“Due to the long lifetime of medicals devices (in excess of 10 years), most are returned to the producer (or third party acting on their behalf) for repair or refurbishment outside of the warranty period making this exception critical to the medical device industry. The EU proposal introduces
geographical limits to shipments of used equipment. Used equipment designated waste would be impossible to ship from an Annex VII country to a non-Annex VII country. Furthermore, repair and refurbishing facilities do not have the authority to accept consignments designated as waste or hazardous waste. For these reason, the EU proposal is unacceptable in regions with a few Annex VII countries such as APAC, Middle East and LATAM. The medical device industry is highly regulated, requiring specialized and controlled processes for repairing, refurbishing and remanufacturing. There are a limited number of locations globally where medical devices can undergo these processes. These programs rely on transboundary movement of used professional equipment and used parts to the producer or a regional authorized service center. Singapore and China are major repair hubs, which could not accept shipments of used equipment from Japan and Korea under this proposal.

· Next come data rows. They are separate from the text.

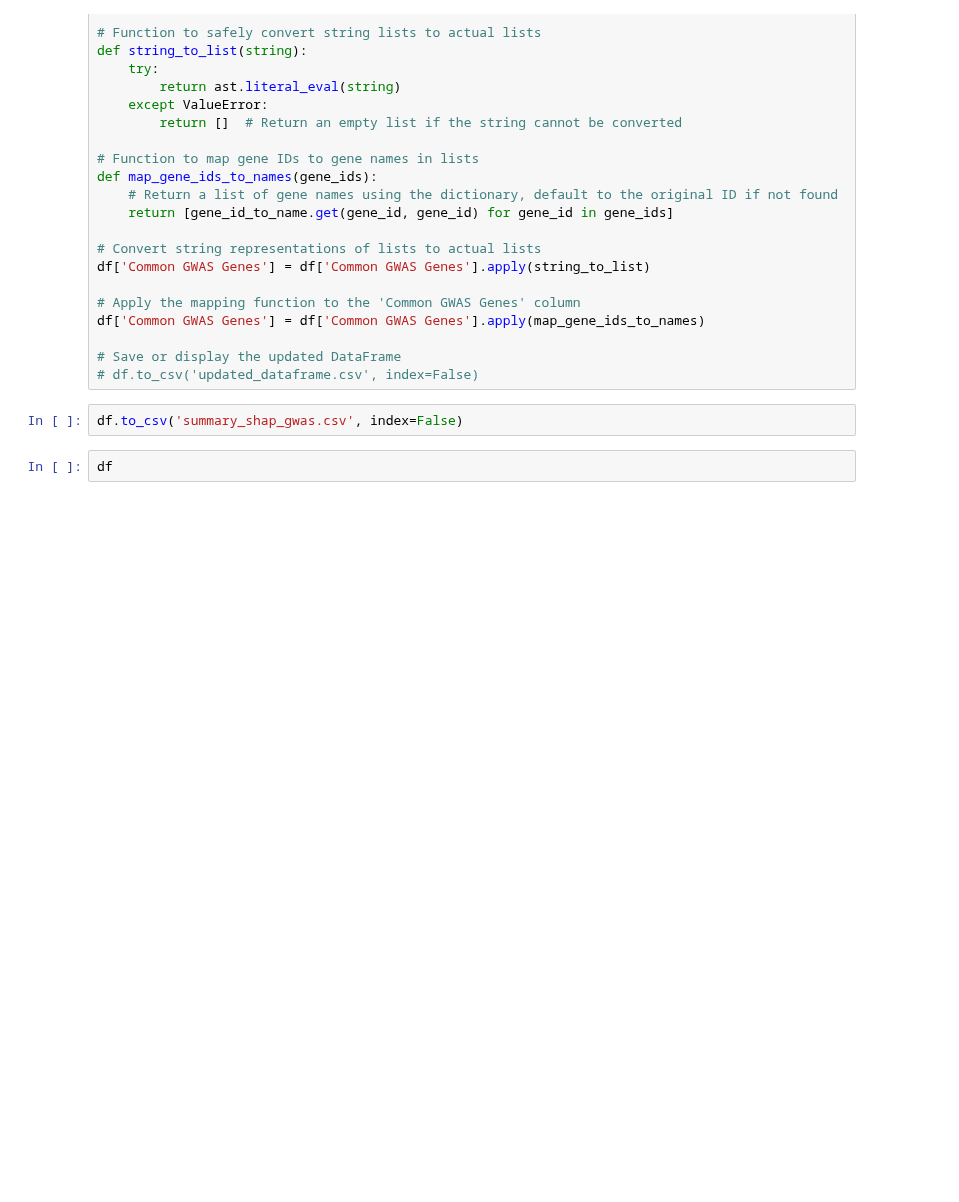
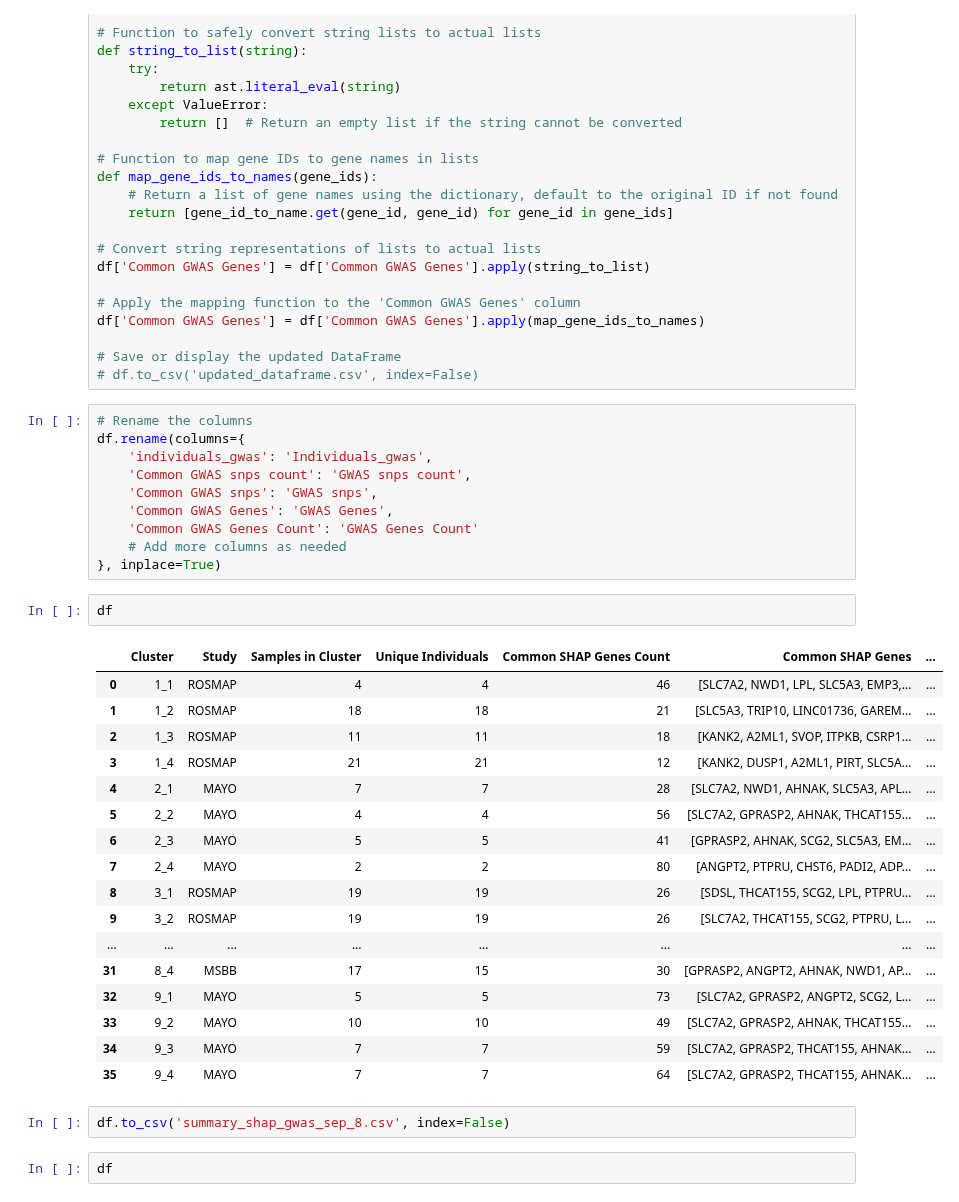
Before and after one commit to mmottaqii/AD-Biomarkers-MultiOmics, a Jupyter notebook: scripts/review_aug_26.ipynb, the cells around one changed output. Drawn from its saved outputs; the diff is of its cells as text; blank space fills up the shorter version.

```diff
--- a/scripts/review_aug_26.ipynb
+++ b/scripts/review_aug_26.ipynb
@@ -2341,8 +2359,38 @@ df['Common GWAS Genes'] = df['Common GWAS Genes'].apply(map_gene_ids_to_names)
 
 # Save or display the updated DataFrame
 # df.to_csv('updated_dataframe.csv', index=False)
+# %%
+# Rename the columns
+df.rename(columns={
+    'individuals_gwas': 'Individuals_gwas',
+    'Common GWAS snps count': 'GWAS snps count',
+    'Common GWAS snps': 'GWAS snps',
+    'Common GWAS Genes': 'GWAS Genes',
+    'Common GWAS Genes Count': 'GWAS Genes Count'
+    # Add more columns as needed
+}, inplace=True)
+# %%
+df
+# %% [output]
+|  | Cluster | Study | Samples in Cluster | Unique Individuals | Common SHAP Genes Count | Common SHAP Genes | ... |
+| 0 | 1_1 | ROSMAP | 4 | 4 | 46 | [SLC7A2, NWD1, LPL, SLC5A3, EMP3,... | ... |
+| 1 | 1_2 | ROSMAP | 18 | 18 | 21 | [SLC5A3, TRIP10, LINC01736, GAREM... | ... |
+| 2 | 1_3 | ROSMAP | 11 | 11 | 18 | [KANK2, A2ML1, SVOP, ITPKB, CSRP1... | ... |
+| 3 | 1_4 | ROSMAP | 21 | 21 | 12 | [KANK2, DUSP1, A2ML1, PIRT, SLC5A... | ... |
+| 4 | 2_1 | MAYO | 7 | 7 | 28 | [SLC7A2, NWD1, AHNAK, SLC5A3, APL... | ... |
+| 5 | 2_2 | MAYO | 4 | 4 | 56 | [SLC7A2, GPRASP2, AHNAK, THCAT155... | ... |
+| 6 | 2_3 | MAYO | 5 | 5 | 41 | [GPRASP2, AHNAK, SCG2, SLC5A3, EM... | ... |
+| 7 | 2_4 | MAYO | 2 | 2 | 80 | [ANGPT2, PTPRU, CHST6, PADI2, ADP... | ... |
+| 8 | 3_1 | ROSMAP | 19 | 19 | 26 | [SDSL, THCAT155, SCG2, LPL, PTPRU... | ... |
+| 9 | 3_2 | ROSMAP | 19 | 19 | 26 | [SLC7A2, THCAT155, SCG2, PTPRU, L... | ... |
+| ... | ... | ... | ... | ... | ... | ... | ... |
+| 31 | 8_4 | MSBB | 17 | 15 | 30 | [GPRASP2, ANGPT2, AHNAK, NWD1, AP... | ... |
+| 32 | 9_1 | MAYO | 5 | 5 | 73 | [SLC7A2, GPRASP2, ANGPT2, SCG2, L... | ... |
+| 33 | 9_2 | MAYO | 10 | 10 | 49 | [SLC7A2, GPRASP2, AHNAK, THCAT155... | ... |
+| 34 | 9_3 | MAYO | 7 | 7 | 59 | [SLC7A2, GPRASP2, THCAT155, AHNAK... | ... |
+| 35 | 9_4 | MAYO | 7 | 7 | 64 | [SLC7A2, GPRASP2, THCAT155, AHNAK... | ... |
 # %%
-df.to_csv('summary_shap_gwas.csv', index=False)
+df.to_csv('summary_shap_gwas_sep_8.csv', index=False)
 # %%
 df
 # %%
```
Also changed, not shown: parts of 6 cells of this notebook.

Philips believes that the destination of a shipment should not be used by Control Authorities as a criteria for distinguish between legal and illegal activities. Objective criteria based on the nature of the shipped goods, packaging, and accompanied by appropriate documentation should be preferred. Medical devices destined for repair and refurbishment are packaged with the same care as new products and accompanied with shipping documentation that show clear traceability and individual identification of each part or system in the shipment. Additional assurances can accompany consignments such as a document with owner and shipper signatures certifying the
used equipment is destined for repair or refurbishment at the producers repair facility (or third party contracted directly by the producer) and is not waste. Consignment value is objective criteria as well.
Additionally, the EU proposal would make intra-company shipments of used equipment and components (or shipments to authorized third parties acting on behalf of the manufacturer) impossible from Annex VII countries to non-Annex VII countries as some used electronics would be classified as hazardous wastes and others classified as wastes, adding red tape and burdening companies and control. Repairing used parts is critical to maintaining equipment, keeping customer repair costs down, and ensuring medical equipment servicing worldwide. Without the return flow of used parts, the cost to healthcare providers would increase by €500M annually. Furthermore, industry standards used to comply with legislation requires producers to return non-functional (defective) medical devices to the manufacturer or a regional testing center for root cause (failure) analysis.”
From p. 3 of response by Philips to Basel Secretariat. 2012. ‘Draft Technical Guidelines on Transboundary Movement of E-Waste, in Particular Regarding the Distinction between Waste and Non-Waste (Version of 27 September 2012)’. http://www.basel.int/Portals/4/download.aspx?d=UNEP-CHW-OEWG.8-INF-9-Rev.1.English.doc.